6-8 SR Junior Hairston, 12.9 PPG, 7.5 RPG, 1.9 BPG, 47.1 eFG% - If Hairston took less three-pointers, he’d be one of the conference’s better players overall, but with his 30% shooting serving as an anchor to his efficiency, he’ll have to settle for excellent rebounding and block rates. He also holds onto the ball pretty well, and his shooting is the only serious weakness in his statistical profile.


6-7 JR Jarrel Smith, 11.1 PPG, 5.2 RPG, 46.4 eFG% -  Smith doesn’t have any particular area in which he’s that strong, but he’s a decent shooter who doesn’t make a lot of mistakes, which is a relative rarity on this team.
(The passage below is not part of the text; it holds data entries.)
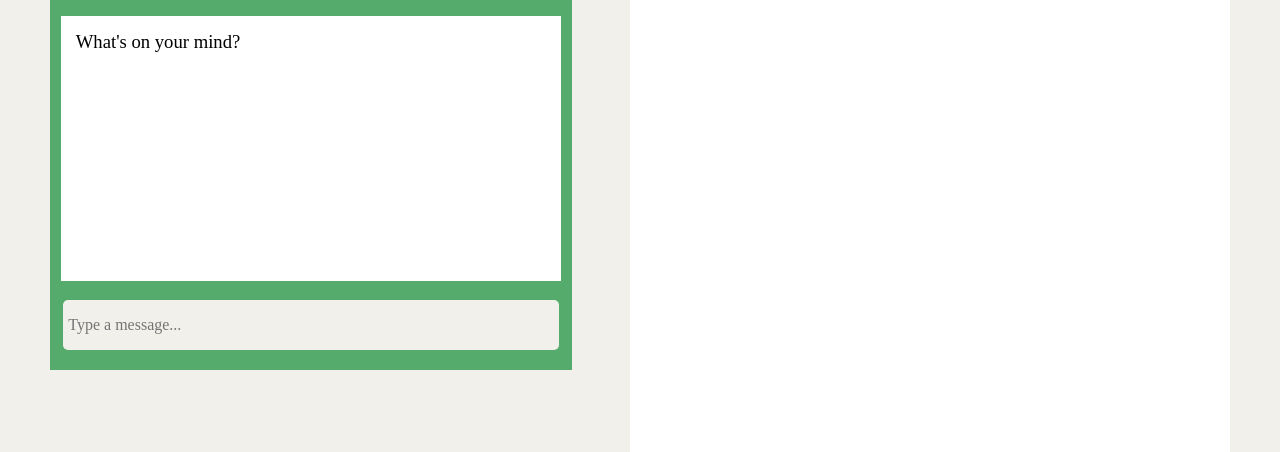
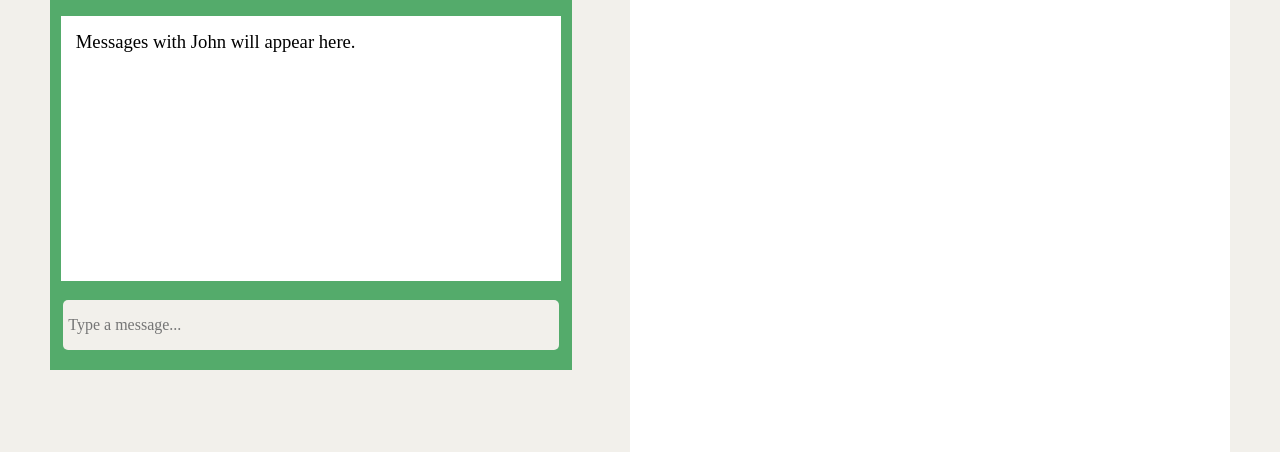
Before and after one commit to jot-hci/jot, a plain HTML site: page src/therapist-dashboard.html in a window 1280 px wide. Shown: the part 643-1095 px from the top of the page. Drawn offline with nearby package versions, Linux system fonts and the light colour scheme; a web font is replaced by a local one.

```diff
--- a/src/therapist-dashboard.html
+++ b/src/therapist-dashboard.html
@@ -39,7 +39,7 @@
                             <span class="chat-status">Offline</span>
                         </div>
                     </div>
-                    <p class="chat-display">What's on your mind?</p>
+                    <p class="chat-display">Messages with John will appear here.</p>
                     <input class="chat-entry" type="text" placeholder="Type a message..."> </input>
                 </div>
             </div>
```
#12 – NC Wilmington Seahawks (7-24, 3-15) ; Efficiency Margin: -0.075

Last NCAA Tournament bid: 2006 (1st Round)


The Seahawks have easily been the worst team in the league, ranked at the bottom of the conference on both ends of the floor, and their win over VCU stands out as their only half-decent result. They allow opponents to shoot a absurd 58% from two-point range, and aren’t much better outside the arc. A lot of this can be linked to their pace of play, the conference’s fastest. This creates a lot of turnovers, but NC Wilmington pays for it by getting badly outrebounded, and is unable to create for itself the same high percentage chances it gives up.


Players to watch:

5-11 SO Chad Tomko, 15.8 PPG, 3.7 RPG, 4.5 APG, 2.2 SPG, 46.6 eFG% - Tomko takes a lot of shots when he’s on the floor, and while he doesn’t shoot a great percentage, he makes up for it with excellent assist and steal rates.


6-3 JR Johnny Wolf, 13.7 PPG, 3.6 RPG, 50.6 eFG% -  Wolf takes most of his shots from behind the arc, and is one of the rare Seahawks that manages to hit more than a third of these attempts. The most interesting thing about Wolf may be how infrequently he fouls; since fouling out twice in the first three games, he has committed just 21 in the next 27 games.



My statistical all-Colonial team:

Virginia Commonwealth SR G Eric Maynor, 22.4 PPG, 3.6 RPG,6.2 APG, 1.8 SPG, 52.3 eFG%

Delaware SR G Marc Egerson, 15.5 PPG, 10.4 RPG, 1.4 SPG, 48.5 eFG%

Hofstra SO G Charles Jenkins, 19.2 PPG, 4.8 RPG, 4.2 APG, 1.5 SPG, 42.9 eFG%

George Mason SR F Darryl Monroe, 10.7 PPG, 8.3 RPG,1.2 SPG, 57.9 eFG%

Old Dominion  JR F Gerald Lee, 15.7 PPG, 5.6 RPG, 57.0 eFG%